#### [Problem requirements]
Please go through the records below and return every line holding the word "trust".

◆ ◆ ◆

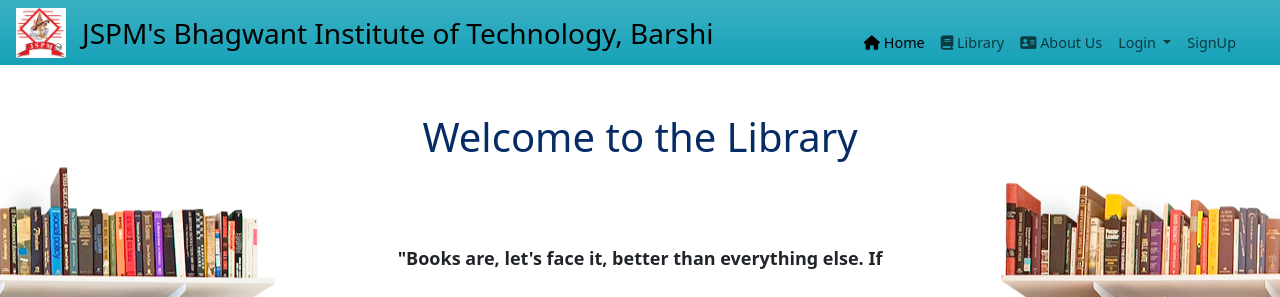
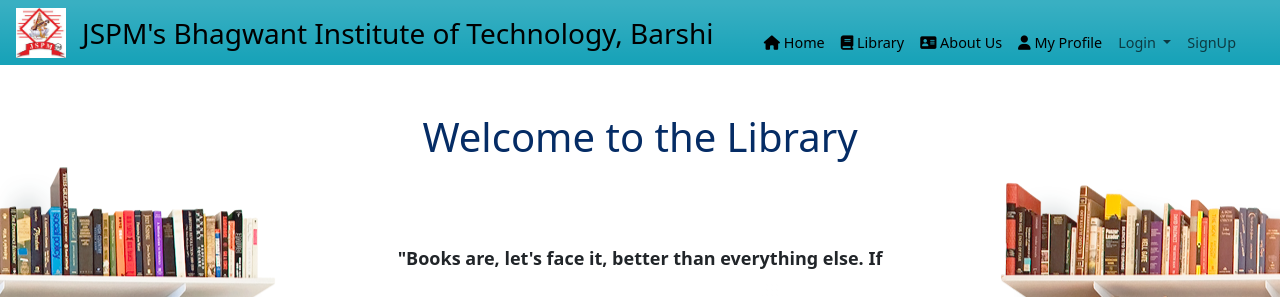
Before and after one commit to Onkar2104/Django_Library, a Django app: page / in a window 1280 px wide. Shown: the top 297 px of the page. Run offline with Django 4.2, Linux system fonts and the light colour scheme; some libraries are stand-ins or nearby versions.

Commit message:
admin user changes

```diff
--- a/accounts/admin.py
+++ b/accounts/admin.py
@@ -5,7 +5,7 @@ from .models import User
 from .forms import UserAdminCreationForm, UserAdminChangeForm
 
 class UserAdmin(BaseUserAdmin):
-    search_fields = ['email']
+    search_fields = ['email', 'first_name', 'last_name']
     form = UserAdminChangeForm
     add_form = UserAdminCreationForm
 
--- a/home/admin.py
+++ b/home/admin.py
@@ -5,6 +5,6 @@ from accounts.models import *
 # Register your models here.
 class ExistingAdminClass(admin.ModelAdmin):
     search_fields = ['full_name', 'phone', 'select_branch', 'education_type', 'books_obtained']
-    list_filter = ('pursuing_year', 'education_type', 'select_branch')
+    list_filter = ('education_type', 'select_branch', 'pursuing_year')
 
 admin.site.register(StudentProfile, ExistingAdminClass)
--- a/home/templates/homee/index.html
+++ b/home/templates/homee/index.html
@@ -23,14 +23,25 @@
                             <a class="nav-link active" aria-current="page" href="https://bitbarshi.edu.in/index.html"><i class="fa-solid fa-house"></i> Home</a>
                         </li>
                         <li class="nav-item">
-                            <a class="nav-link" href="/books/"><i class="fa-solid fa-book"></i> Library</a>
+                            <a class="nav-link active" href="/books/"><i class="fa-solid fa-book"></i> Library</a>
                         </li>
                         <li class="nav-item">
-                            <a class="nav-link" href="https://bitbarshi.edu.in/trust/index.html"><i class="fa-solid fa-address-card"></i> About Us</a>
+                            <a class="nav-link active" href="https://bitbarshi.edu.in/trust/index.html"><i class="fa-solid fa-address-card"></i> About Us</a>
                         </li>
+
+                        {% if request.user.is_authenticated and request.user.is_superuser %}
+                        <li class="nav-item">
+                            <a class="nav-link active" href="/admin/"><i class="fas fa-user-tie"></i> Admin</a>
+                        </li>
+                        {% else %}
+                        <li class="nav-item">
+                            <a class="nav-link active" href="/myprofile/"><i class="fas fa-user"></i>  My Profile</a>
+                        </li>
+                        {% endif %}
+
                         {% if request.user.is_authenticated %}
                             <li class="nav-item">
-                                <a class="nav-link" href="/logout/"><i class="fa-solid fa-right-from-bracket"></i> Logout </a>
+                                <a class="nav-link active" href="/logout/"><i class="fa-solid fa-right-from-bracket"></i> Logout </a>
                             </li>
                         {% else %}
                             <li class="nav-item dropdown">
@@ -38,8 +49,8 @@
                                     Login
                                 </a>
                                 <ul class="dropdown-menu" aria-labelledby="navbarDropdown">
-                                    <li><a class="dropdown-item" href="/login/">Student</a></li>
-                                    <li><a class="dropdown-item" href="/admin/">Librarian</a></li>
+                                    <li><a class="dropdown-item" href="/login/"><i class="fa-solid fa-user-graduate"></i> Student</a></li>
+                                    <li><a class="dropdown-item" href="/admin/"><i class="fa-solid fa-user-tie"></i> Admin</a></li>
                                 </ul>
                             </li>
                         <li class="nav-item">
--- a/home/views.py
+++ b/home/views.py
@@ -137,15 +137,20 @@ def student_info(request):
     profile, created = StudentProfile.objects.get_or_create(user=user)
 
     if request.method == "POST":
-        profile.full_name = request.POST.get('full_name')
-        profile.student_image = request.FILES.get('student_image') if request.FILES.get('student_image') else profile.student_image
-        profile.phone = request.POST.get('phone')
-        profile.education_type = request.POST.get('education_type')
-        profile.select_branch = request.POST.get('select_branch')
-        pursuing_year = request.POST.get('pursuing_year')
-        if pursuing_year:
-            profile.pursuing_year = int(pursuing_year)
-        profile.books_obtained = request.POST.get('books_obtained') or ''
+        if request.user.is_authenticated and request.user.is_superuser:
+            profile.full_name = request.POST.get('full_name')
+            profile.student_image = request.FILES.get('student_image') if request.FILES.get('student_image') else profile.student_image
+            profile.phone = request.POST.get('phone')
+        else:
+            profile.full_name = request.POST.get('full_name')
+            profile.student_image = request.FILES.get('student_image') if request.FILES.get('student_image') else profile.student_image
+            profile.phone = request.POST.get('phone')
+            profile.education_type = request.POST.get('education_type')
+            profile.select_branch = request.POST.get('select_branch')
+            pursuing_year = request.POST.get('pursuing_year')
+            if pursuing_year:
+                profile.pursuing_year = int(pursuing_year)
+            profile.books_obtained = request.POST.get('books_obtained') or ''
 
         profile.save()
 
```
Also changed, not shown: home/models.py (+7 -2 lines), home/templates/homee/BookSec.html (+16 -7 lines), home/templates/homee/myProfile.html (+28 -2 lines), home/templates/homee/profile.html (+25 -0 lines), db.sqlite3, home/migrations/0025_alter_studentprofile_pursuing_year.py (added), home/migrations/0026_alter_studentprofile_select_branch.py (added).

◆ ◆ ◆

#### [Answer below]
-                            <a class="nav-link" href="https://bitbarshi.edu.in/trust/index.html"><i class="fa-solid fa-address-card"></i> About Us</a>
+                            <a class="nav-link active" href="https://bitbarshi.edu.in/trust/index.html"><i class="fa-solid fa-address-card"></i> About Us</a>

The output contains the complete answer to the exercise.